Revision tracking records:
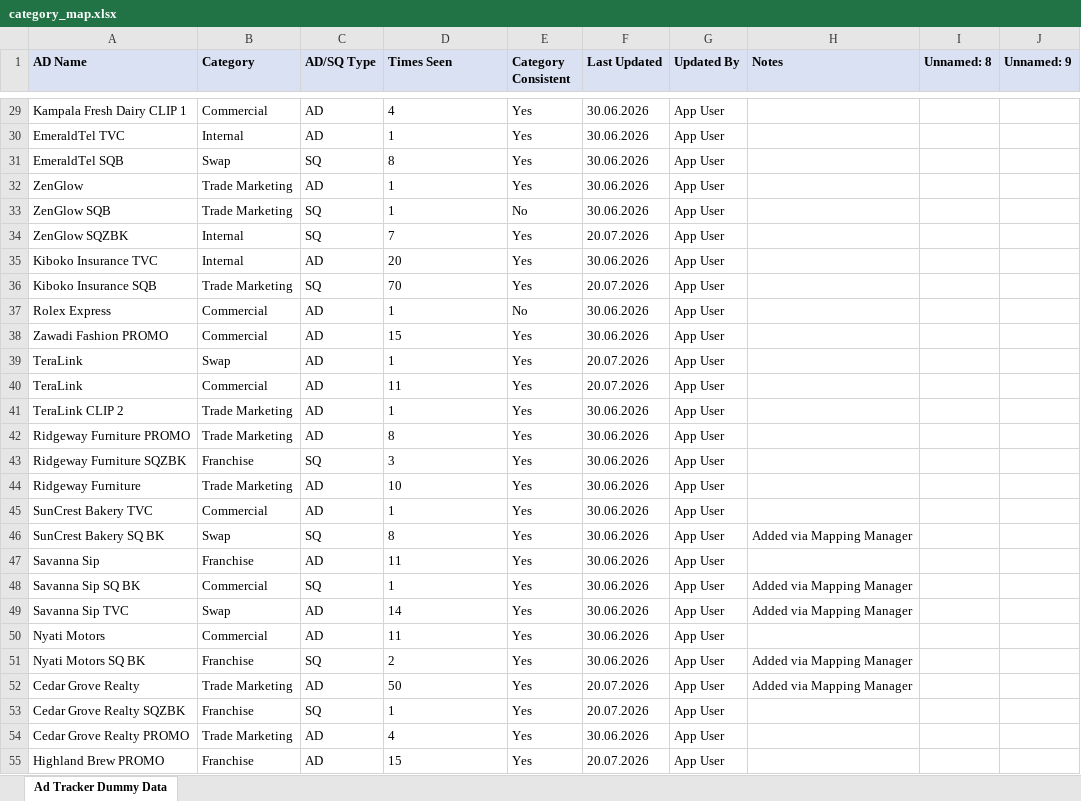
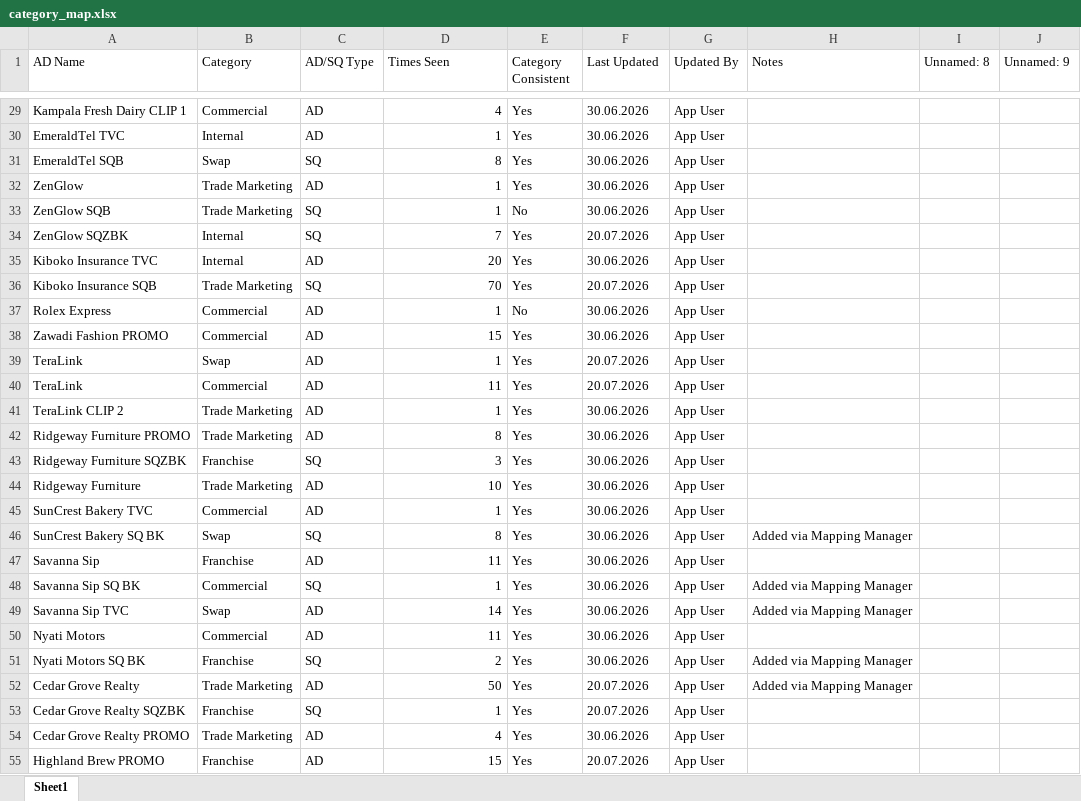
Before and after one commit to andrinawatsemba/demooo, an Excel workbook: category_map.xlsx, sheet Sheet1, drawn as a sheet; only a part is shown, gaps mark what is left out; values as stored, in another font and other column widths than the file's, no borders; the diff covers the shown part only; the diff names each change by its address in the sheet, - before the commit and + after, or states it on an @@ line.

Commit message:
Update category_map.xlsx via NBS Ad Tracker

```diff
--- a/category_map.xlsx (sheet Sheet1)
+++ b/category_map.xlsx (sheet Sheet1)
-sheet tab: Ad Tracker Dummy Data
+sheet tab: Sheet1
@@ A1:J1 fill: #D9E1F2 → none, bold: on → off @@
-D29:D55 alignment: left
+D29:D55 alignment: right
```
Also changed, not shown: 12 added rows and cell formats elsewhere in this sheet.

Exercise requirements:
Look for the word "xlsx". Copy out every line of the data that has it.

Task answer:
Before and after one commit to andrinawatsemba/demooo, an Excel workbook: category_map.xlsx, sheet Sheet1, drawn as a sheet; only a part is shown, gaps mark what is left out; values as stored, in another font and other column widths than the file's, no borders; the diff covers the shown part only; the diff names each change by its address in the sheet, - before the commit and + after, or states it on an @@ line.
Update category_map.xlsx via NBS Ad Tracker
--- a/category_map.xlsx (sheet Sheet1)
+++ b/category_map.xlsx (sheet Sheet1)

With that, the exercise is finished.